Anyone nearing the end of cheap introductory broadband, TV and phone deal will soon have to be told by their provider that their price could soon spike, according to new proposals.
Currently, communications providers have no responsibility to remind their customers when their minimum contract period is coming to an end or explain what will happen afterwards.
The plans, announced today by telecoms regulator Ofcom, will encourage people to shop around and find the best deals.
Ofcom research found more than 20 million customers are outside their minimum contract period and could be paying more than they need to.
And more than 10 million are on deals with an automatic price increase at the end.
Under the new regulations proposed by the communications regulator, providers would have to send a notification 40 to 70 days before a customer’s contract ends.
Providers would also have to send a one-off ‘out-of-contract’ notification to customers whose initial contract has ended and who were not given this information at the time.
Ofcom said the alerts could be by text message, email or paper letter depending on the customer’s preference.
Prices rises of more than £20 per month
Ofcom found that if your minimum contract period ends, you’re likely to continue on a monthly rolling deal and can face price increases or changes to their original deal.
Which? looked at some of the broadband offers from different providers and checked how much the monthly fees jumped when the contract ended.
We found BT’s standard broadband package will cost you more than £20 more each month, rising from £24.99 to £45.49 a month – an increase of 82% after the 18-month contract ended.
Another of BT’s packages will set you back £15 extra each month as it surges from £29.99 to £44.99 at the end of your contract period.
A TV and broadband package on offer from Virgin Media will cost you an extra £19, rising from £29 to £48 after 12 months.
Meanwhile, a Sky package will cost you £12 more per month more, rising from £18 to £30 after 12 months.
Lindsey Fussell, Ofcom’s consumer group director, said: ‘We’re concerned many people are paying more than they need to – particularly those who are out of contract.
‘Customers have told us that they want to be alerted when their phone, TV or broadband contract is coming to an end and get advice on their options.
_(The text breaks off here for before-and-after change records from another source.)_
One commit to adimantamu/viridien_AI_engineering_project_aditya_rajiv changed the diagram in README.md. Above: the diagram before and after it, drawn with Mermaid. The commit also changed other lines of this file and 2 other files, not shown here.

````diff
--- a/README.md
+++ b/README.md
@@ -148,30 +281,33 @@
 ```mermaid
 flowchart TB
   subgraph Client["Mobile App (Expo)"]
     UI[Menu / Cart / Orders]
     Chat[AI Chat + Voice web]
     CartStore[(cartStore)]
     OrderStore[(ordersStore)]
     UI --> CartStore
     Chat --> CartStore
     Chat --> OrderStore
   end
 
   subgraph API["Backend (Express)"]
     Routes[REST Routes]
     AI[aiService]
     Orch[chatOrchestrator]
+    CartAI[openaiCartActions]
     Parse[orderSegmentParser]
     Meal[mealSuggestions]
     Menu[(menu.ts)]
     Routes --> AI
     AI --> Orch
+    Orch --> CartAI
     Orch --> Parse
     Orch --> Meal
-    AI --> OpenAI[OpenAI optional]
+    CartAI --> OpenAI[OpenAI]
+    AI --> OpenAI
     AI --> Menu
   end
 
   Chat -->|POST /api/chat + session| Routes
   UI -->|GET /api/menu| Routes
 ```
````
Under our plans, providers would have to do exactly that.’
Get the best deal
If you’re facing a big hike in your broadband fees because your minimum contract period is about to end, you can easily switch to a new provider for a better deal.
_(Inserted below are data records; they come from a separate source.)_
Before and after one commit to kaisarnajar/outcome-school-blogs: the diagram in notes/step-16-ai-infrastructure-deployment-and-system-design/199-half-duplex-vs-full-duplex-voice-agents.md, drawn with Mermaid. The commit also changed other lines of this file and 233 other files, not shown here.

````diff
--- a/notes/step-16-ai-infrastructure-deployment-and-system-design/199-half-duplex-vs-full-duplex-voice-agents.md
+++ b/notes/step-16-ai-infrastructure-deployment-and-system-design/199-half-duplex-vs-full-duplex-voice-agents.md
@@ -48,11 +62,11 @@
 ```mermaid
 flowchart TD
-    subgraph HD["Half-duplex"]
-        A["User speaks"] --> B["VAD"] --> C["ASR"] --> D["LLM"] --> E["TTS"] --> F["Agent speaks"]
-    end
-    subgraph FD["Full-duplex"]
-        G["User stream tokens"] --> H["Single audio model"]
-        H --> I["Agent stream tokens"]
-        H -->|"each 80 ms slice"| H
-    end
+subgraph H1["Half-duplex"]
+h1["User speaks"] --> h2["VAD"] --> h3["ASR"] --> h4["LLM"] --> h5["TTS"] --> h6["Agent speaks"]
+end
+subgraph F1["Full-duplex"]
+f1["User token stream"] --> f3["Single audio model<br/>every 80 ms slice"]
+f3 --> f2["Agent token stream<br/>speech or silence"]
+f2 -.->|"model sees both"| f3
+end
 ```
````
Or you could probably haggle with your current provider for a better deal as it will be keen to keep you.
You can read our free guide about how to haggle for the best broadband deal to make sure you get the best offer possible.
It’s also a good idea to check what other providers are offering.
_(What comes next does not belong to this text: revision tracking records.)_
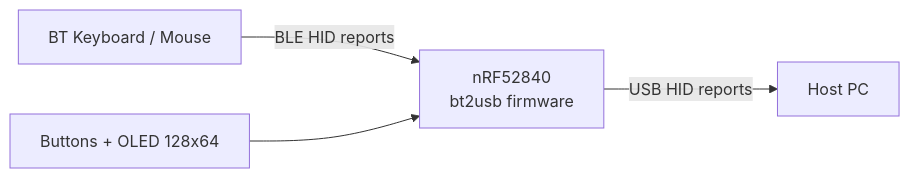
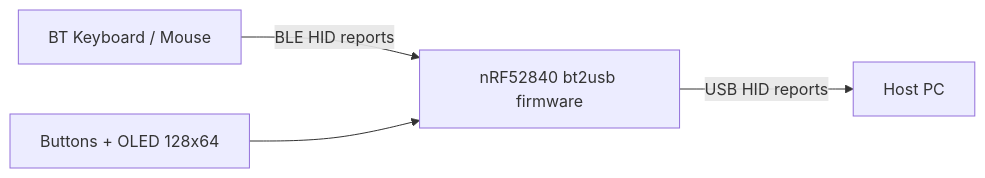
Before and after one commit to chefzaid/bt2usb: the first of 4 diagrams in README.md, drawn with Mermaid.

Commit message:
Updated REAMDE

````diff
--- a/README.md
+++ b/README.md
@@ -5,6 +5,6 @@
 ```mermaid
 flowchart LR
-    BT["BT Keyboard / Mouse"] -->|BLE HID reports| FW["nRF52840\nbt2usb firmware"]
+    BT["BT Keyboard / Mouse"] -->|BLE HID reports| FW["nRF52840 bt2usb firmware"]
     FW -->|USB HID reports| HOST["Host PC"]
     UI["Buttons + OLED 128x64"] --> FW
 ```
````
We also review broadband providers and take upfront costs and additional costs into account so you know exactly which deals are best for you.
Fee increases within contract
If your broadband provider raises its prices, you might be eligible to leave your contract penalty-free, depending on the reason for the hike.
You can read more about this in our free guide and find the contact details for your provider.
We can also help you dispute a bill if you think it’s wrong.